Taranaki Arts Trail back for its fourth year
The tools are the same, the locations are equally public but there is one huge and deciding difference between graffiti art and vandalism - consent.
The rapidly developing art form can detail rainbows of abstract words, also known as "tagging", or elaborate pictures plastered usually on a wall in public view with spray paint.
Artist Cameron Shennan, or Odjobs as he's better known, is a graffiti artist. This year he is one of 61 creatives from around the region opening their studios to the public for the Taranaki Arts Trail next month.
Shennan first picked up a can when he was a kid living in Bristol, England.
* This year's Taranaki Arts Trail set to lift the lid on creative process
* Budding artists will show their skills on Taranaki Arts Trail
* More artists will display their work at this year's Taranaki Arts Trail
Admittedly it was more vandalism, he says.
"I was a bit of a toe-rag," the now 41-year-old confesses.
But with age he's come to realise and appreciate the difference between the two. He'll happily spray up a picture but it's always a sanctioned piece.
The New Plymouth resident, who moved to Kiwi land 12 years ago after visiting on a one year visa and deciding Taranaki was too awesome to leave, has contributed many intricate and beautiful designs to the city's walls.
He says graffiti's a funny old thing, and mostly misunderstood. He loves what a tag looks like - the twists and turns of the letters. But it's not for everyone, he says.
"I can look at a tag and look at how they did the swirl at the end and how they did this and did that."
"But I hate tagging on buildings and schools and public property, that's no respect man."
Shennan's well-known for his portraiture and has accepted people appreciate this variety of his art more.
"When I started putting the portraits up on social media people loved that stuff, especially when it's all done with a spray can and no brushes touch the canvas."
He's dead against using a paint brush on his work and sometimes he'll use up to 30 spray cans in an array of colours for one mural.
The father-of-two has been seriously practicing the art form for the past eight years. Picking the can back up after a lengthy break he says he "re-found his love of art".
He was watching some artists doing their thing and then was taken under the wing by one of them who showed him some tips and tricks.
"I love it, I've kind of cracked it now," Shennan, who works as a self-employed builder, says.
He produces a dozen or so canvases a year but says the wall murals take him fewer hours.
"The bigger the better," he reckons.
Doing everything freehand, he maps the picture out on the wall and he will usually have it completed over the course of two evenings.
"I'm dead against projectors, man, I just think it's a cheat, man, ya know anyone can get a projector out and chuck it on the wall and paint by numbers."
It's the second year Shennan, whose alias Odjobs was inspired by a baddie from an old James Bond movie, will show his work on the trail.
After having about 800 people view his art last year he's keen to be involved again.

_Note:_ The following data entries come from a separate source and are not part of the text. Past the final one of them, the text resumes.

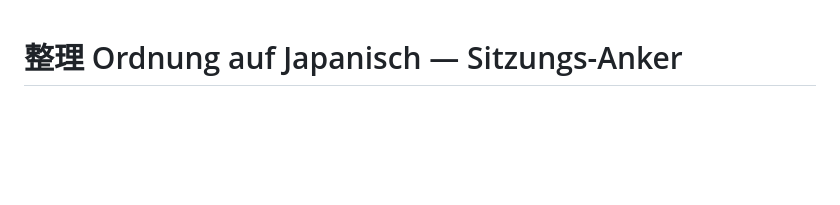
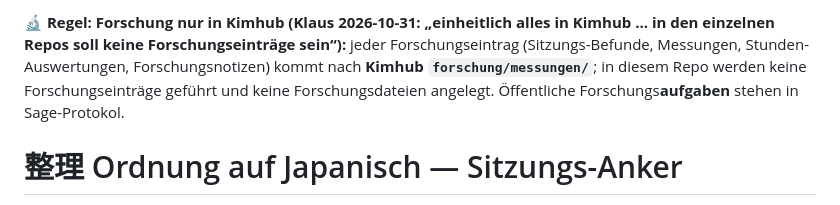
Before and after one commit to lausiklauskn-png/Ordnung-auf-japanisch, a Markdown page: CLAUDE.md, the part around the change. Rendered like a GitHub page; blank space fills up the shorter version.

Commit message:
Regel: Forschung nur in Kimhub (CLAUDE.md) (#24)
Klaus 2026-10-31: Forschungseinträge werden einheitlich in Kimhub
forschung/messungen/ geführt, nicht in den einzelnen Repos.


Claude-Session: https://claude.ai/code/session_01PwFFS3PSnCiVgVQQmNqE7v

Co-authored-by: Claude <noreply@anthropic.com>

```diff
--- a/CLAUDE.md
+++ b/CLAUDE.md
@@ -1,3 +1,5 @@
+**🔬 Regel: Forschung nur in Kimhub (Klaus 2026-10-31: „einheitlich alles in Kimhub … in den einzelnen Repos soll keine Forschungseinträge sein“):** jeder Forschungseintrag (Sitzungs-Befunde, Messungen, Stunden-Auswertungen, Forschungsnotizen) kommt nach **Kimhub `forschung/messungen/`**; in diesem Repo werden keine Forschungseinträge geführt und keine Forschungsdateien angelegt. Öffentliche Forschungs**aufgaben** stehen in Sage-Protokol.
+
 # 整理 Ordnung auf Japanisch — Sitzungs-Anker
 
 Sprechende PWA: führt Raum für Raum durch die Wohnung, liest jeden Schritt vor, zählt mit, bis aus dem
```
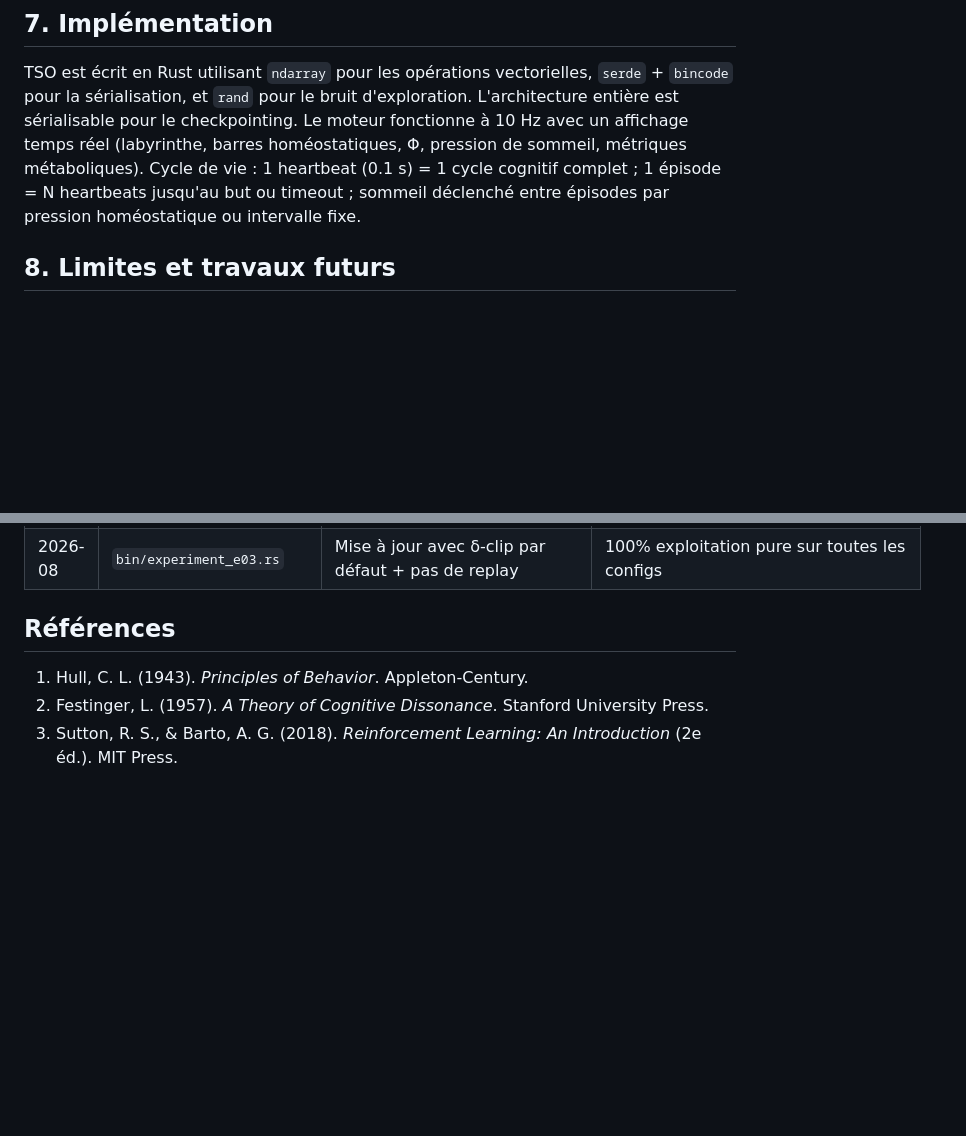
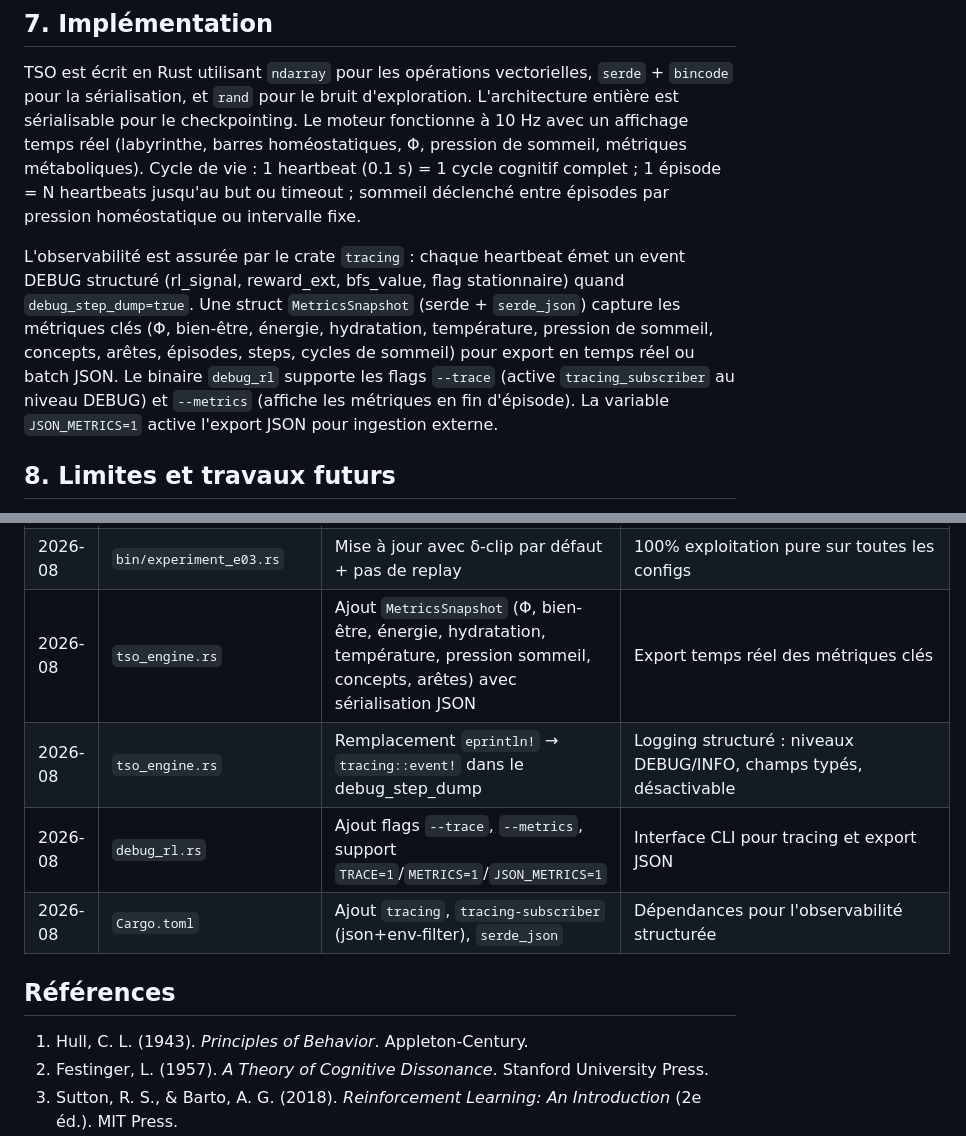
Before and after one commit to hamoudaalias/tso, a Markdown page: paper.md, 2 parts joined by grey strips. Rendered like a GitHub page; blank space fills up the shorter version.

Commit message:
docs: sync paper.md + ubiquitous language with e06 (tracing/MetricsSnapshot)

```diff
--- a/paper.md
+++ b/paper.md
@@ -362,6 +362,8 @@ Cette expérience (epic e03) adresse le problème de **l'instabilité du TD en l
 
 TSO est écrit en Rust utilisant `ndarray` pour les opérations vectorielles, `serde` + `bincode` pour la sérialisation, et `rand` pour le bruit d'exploration. L'architecture entière est sérialisable pour le checkpointing. Le moteur fonctionne à 10 Hz avec un affichage temps réel (labyrinthe, barres homéostatiques, Φ, pression de sommeil, métriques métaboliques). Cycle de vie : 1 heartbeat (0.1 s) = 1 cycle cognitif complet ; 1 épisode = N heartbeats jusqu'au but ou timeout ; sommeil déclenché entre épisodes par pression homéostatique ou intervalle fixe.
 
+L'observabilité est assurée par le crate `tracing` : chaque heartbeat émet un event DEBUG structuré (rl_signal, reward_ext, bfs_value, flag stationnaire) quand `debug_step_dump=true`. Une struct `MetricsSnapshot` (serde + `serde_json`) capture les métriques clés (Φ, bien-être, énergie, hydratation, température, pression de sommeil, concepts, arêtes, épisodes, steps, cycles de sommeil) pour export en temps réel ou batch JSON. Le binaire `debug_rl` supporte les flags `--trace` (active `tracing_subscriber` au niveau DEBUG) et `--metrics` (affiche les métriques en fin d'épisode). La variable `JSON_METRICS=1` active l'export JSON pour ingestion externe.
+
 ## 8. Limites et travaux futurs
 
 **Aliasing perceptuel.** Les 4 moustaches ne permettent pas de désambiguïser toutes les positions dans le zigzag 10×10. Une position donne la même lecture de moustaches à différents endroits du labyrinthe. L'attracteur crée un seul concept pour toutes les positions partageant le même vecteur de moustaches, empêchant l'apprentissage de valeurs différentes pour des positions distinctes mais perceptuellement identiques.
@@ -452,6 +454,10 @@ L'architecture supporte l'apprentissage moteur linéaire et MLP avec **replay bu
 | 2026-08 | `tso_engine.rs` | Gating par sous-système dans `step()` : attention, attracteur, graphe, épisodique, métabolisme, hypothalamus | Chaque flag dans `CognitiveConfig` désactive son sous-système |
 | 2026-08 | `bin/multi_seed_bisect.rs` | Matrice 8 configs × 10 seeds sur 5×5 | Validation que δ-clip est nécessaire et suffisant ; cycle cognitif compatible |
 | 2026-08 | `bin/experiment_e03.rs` | Mise à jour avec δ-clip par défaut + pas de replay | 100% exploitation pure sur toutes les configs |
+| 2026-08 | `tso_engine.rs` | Ajout `MetricsSnapshot` (Φ, bien-être, énergie, hydratation, température, pression sommeil, concepts, arêtes) avec sérialisation JSON | Export temps réel des métriques clés |
+| 2026-08 | `tso_engine.rs` | Remplacement `eprintln!` → `tracing::event!` dans le debug_step_dump | Logging structuré : niveaux DEBUG/INFO, champs typés, désactivable |
+| 2026-08 | `debug_rl.rs` | Ajout flags `--trace`, `--metrics`, support `TRACE=1`/`METRICS=1`/`JSON_METRICS=1` | Interface CLI pour tracing et export JSON |
+| 2026-08 | `Cargo.toml` | Ajout `tracing`, `tracing-subscriber` (json+env-filter), `serde_json` | Dépendances pour l'observabilité structurée |
 
 ## Références
 
```
Also changed, not shown: specs/UBIQUITOUS_LANGUAGE_LATEST.md (+9 -0 lines).
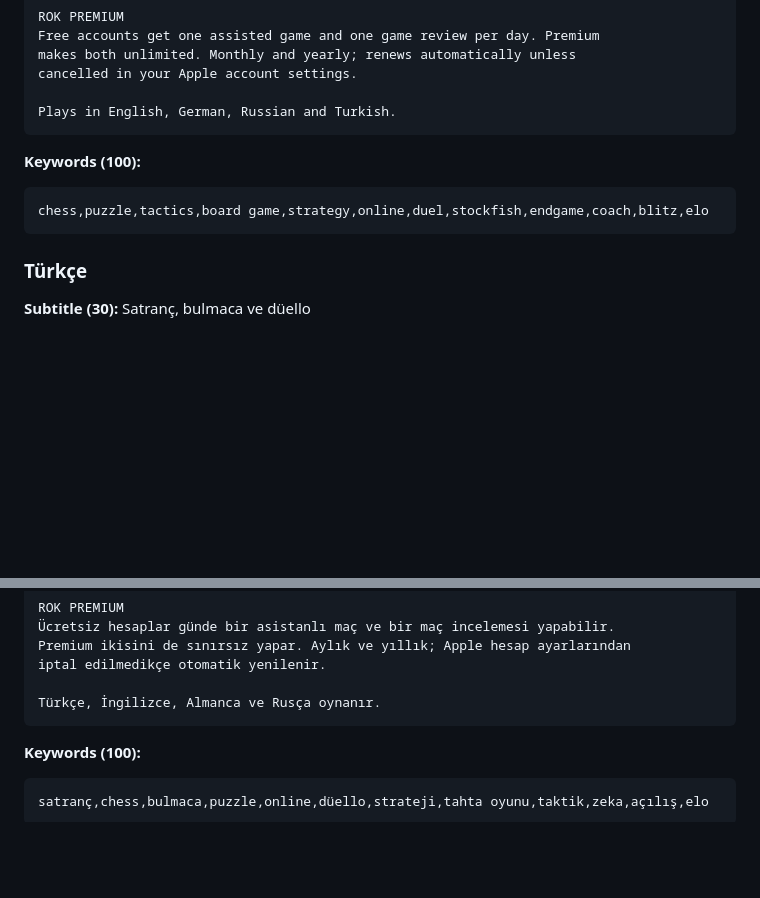
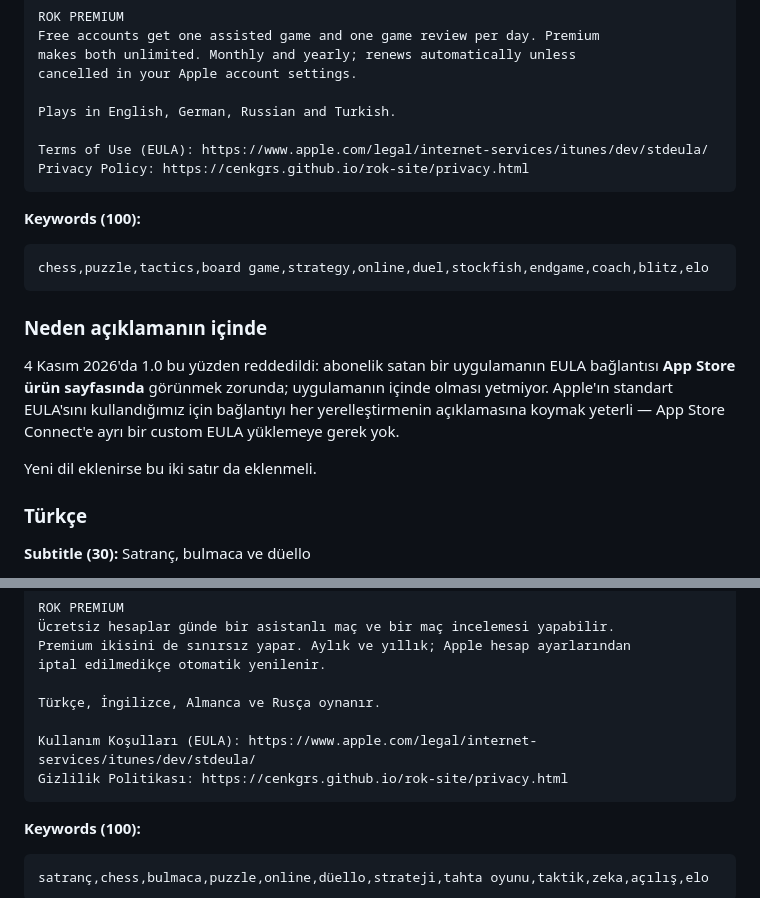
Before and after one commit to cenkgrs/Flutter-Chess-App, a Markdown page: docs/app_store_submission.md, 2 parts joined by grey strips. GitHub-like rendering; blank space fills up the shorter version.

Commit message:
docs: put the EULA link in the store description
1.0 was rejected for it: a subscription app has to show the Terms of
Use on its App Store product page, and having it inside the app does
not count. Both localizations now end with the link, and the note says
to add it to any new language.

````diff
--- a/docs/app_store_submission.md
+++ b/docs/app_store_submission.md
@@ -113,12 +113,25 @@ makes both unlimited. Monthly and yearly; renews automatically unless
 cancelled in your Apple account settings.
 
 Plays in English, German, Russian and Turkish.
+
+Terms of Use (EULA): https://www.apple.com/legal/internet-services/itunes/dev/stdeula/
+Privacy Policy: https://cenkgrs.github.io/rok-site/privacy.html
 ```
 
 **Keywords (100):**
 ```
 chess,puzzle,tactics,board game,strategy,online,duel,stockfish,endgame,coach,blitz,elo
 ```
+
+### Neden açıklamanın içinde
+
+4 Kasım 2026'da 1.0 bu yüzden reddedildi: abonelik satan bir uygulamanın
+EULA bağlantısı **App Store ürün sayfasında** görünmek zorunda; uygulamanın
+içinde olması yetmiyor. Apple'ın standart EULA'sını kullandığımız için
+bağlantıyı her yerelleştirmenin açıklamasına koymak yeterli — App Store
+Connect'e ayrı bir custom EULA yüklemeye gerek yok.
+
+Yeni dil eklenirse bu iki satır da eklenmeli.
 
 ### Türkçe
 
@@ -162,6 +175,9 @@ Premium ikisini de sınırsız yapar. Aylık ve yıllık; Apple hesap ayarların
 iptal edilmedikçe otomatik yenilenir.
 
 Türkçe, İngilizce, Almanca ve Rusça oynanır.
+
+Kullanım Koşulları (EULA): https://www.apple.com/legal/internet-services/itunes/dev/stdeula/
+Gizlilik Politikası: https://cenkgrs.github.io/rok-site/privacy.html
 ```
 
 **Keywords (100):**
````
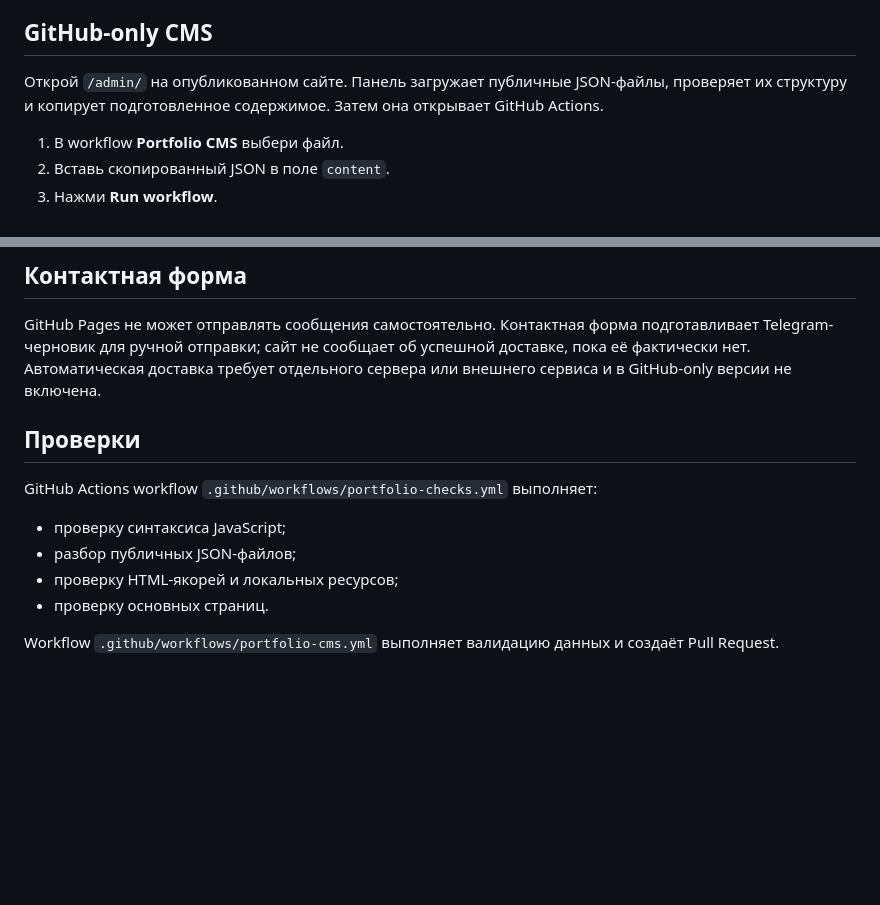
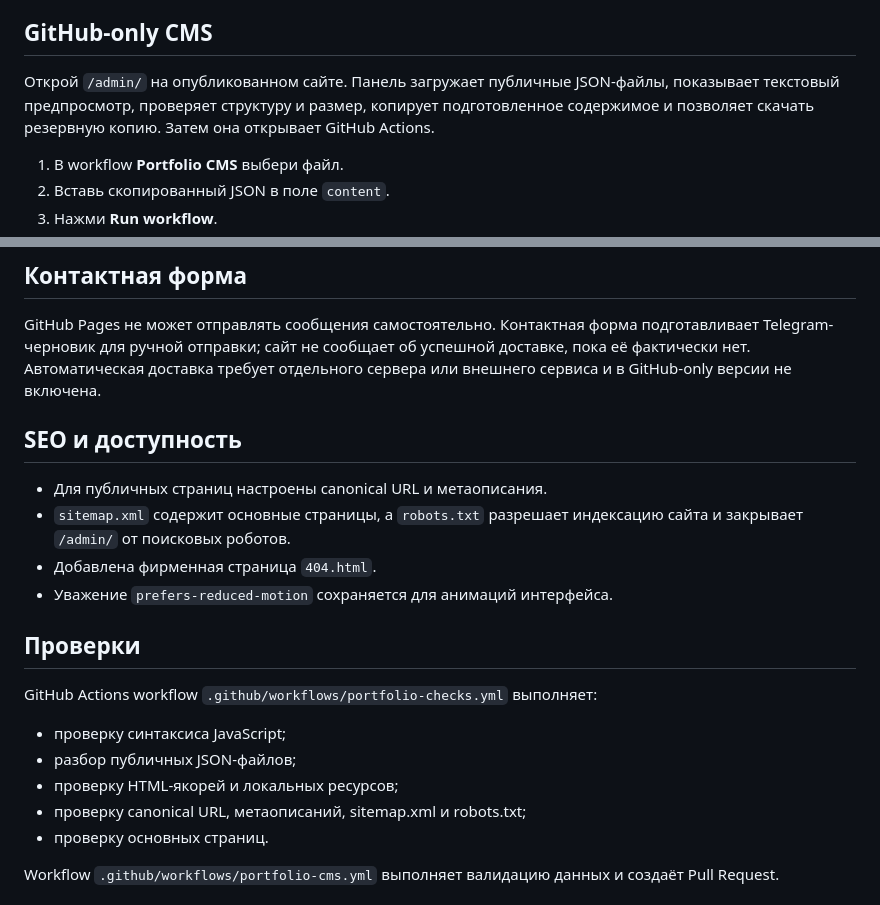
Before and after one commit to Cr1staloriginal/cr1staloriginal.github.io, a Markdown page: README.md, 2 parts joined by grey strips. Rendered like a GitHub page; blank space fills up the shorter version.

Commit message:
docs: document CMS backup and SEO improvements

```diff
--- a/README.md
+++ b/README.md
@@ -35,7 +35,7 @@
 
 ## GitHub-only CMS
 
-Открой `/admin/` на опубликованном сайте. Панель загружает публичные JSON-файлы, проверяет их структуру и копирует подготовленное содержимое. Затем она открывает GitHub Actions.
+Открой `/admin/` на опубликованном сайте. Панель загружает публичные JSON-файлы, показывает текстовый предпросмотр, проверяет структуру и размер, копирует подготовленное содержимое и позволяет скачать резервную копию. Затем она открывает GitHub Actions.
 
 1. В workflow **Portfolio CMS** выбери файл.
 2. Вставь скопированный JSON в поле `content`.
@@ -49,12 +49,20 @@
 
 GitHub Pages не может отправлять сообщения самостоятельно. Контактная форма подготавливает Telegram-черновик для ручной отправки; сайт не сообщает об успешной доставке, пока её фактически нет. Автоматическая доставка требует отдельного сервера или внешнего сервиса и в GitHub-only версии не включена.
 
+## SEO и доступность
+
+- Для публичных страниц настроены canonical URL и метаописания.
+- `sitemap.xml` содержит основные страницы, а `robots.txt` разрешает индексацию сайта и закрывает `/admin/` от поисковых роботов.
+- Добавлена фирменная страница `404.html`.
+- Уважение `prefers-reduced-motion` сохраняется для анимаций интерфейса.
+
 ## Проверки
 
 GitHub Actions workflow `.github/workflows/portfolio-checks.yml` выполняет:
 - проверку синтаксиса JavaScript;
 - разбор публичных JSON-файлов;
 - проверку HTML-якорей и локальных ресурсов;
+- проверку canonical URL, метаописаний, sitemap.xml и robots.txt;
 - проверку основных страниц.
 
 Workflow `.github/workflows/portfolio-cms.yml` выполняет валидацию данных и создаёт Pull Request.
```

He's been invited to exhibit his work at Artistic Expressions on Gover St where he will also set up a wall for people to graffiti.
"Everyone wants to have a go on the cans, ya know."
In addition to the artists opening their spaces there are 15 places of interest for art-lovers to check out on the trail, which takes place on June 10 and 11.
Organiser Emma Crofskey says response to the event, now in its fourth year, had been huge and there were many groups coming from outside of the region.
The trail was now quite established and Crofskey says the calibre of artwork going on display was "eye-opening".
"There's lots of emerging artists as well as established artists and world-renowned painters and sculptors," she said.
"It's going to be a real mix."
For more information on the trail head to www.taranakiartstrail.co.nz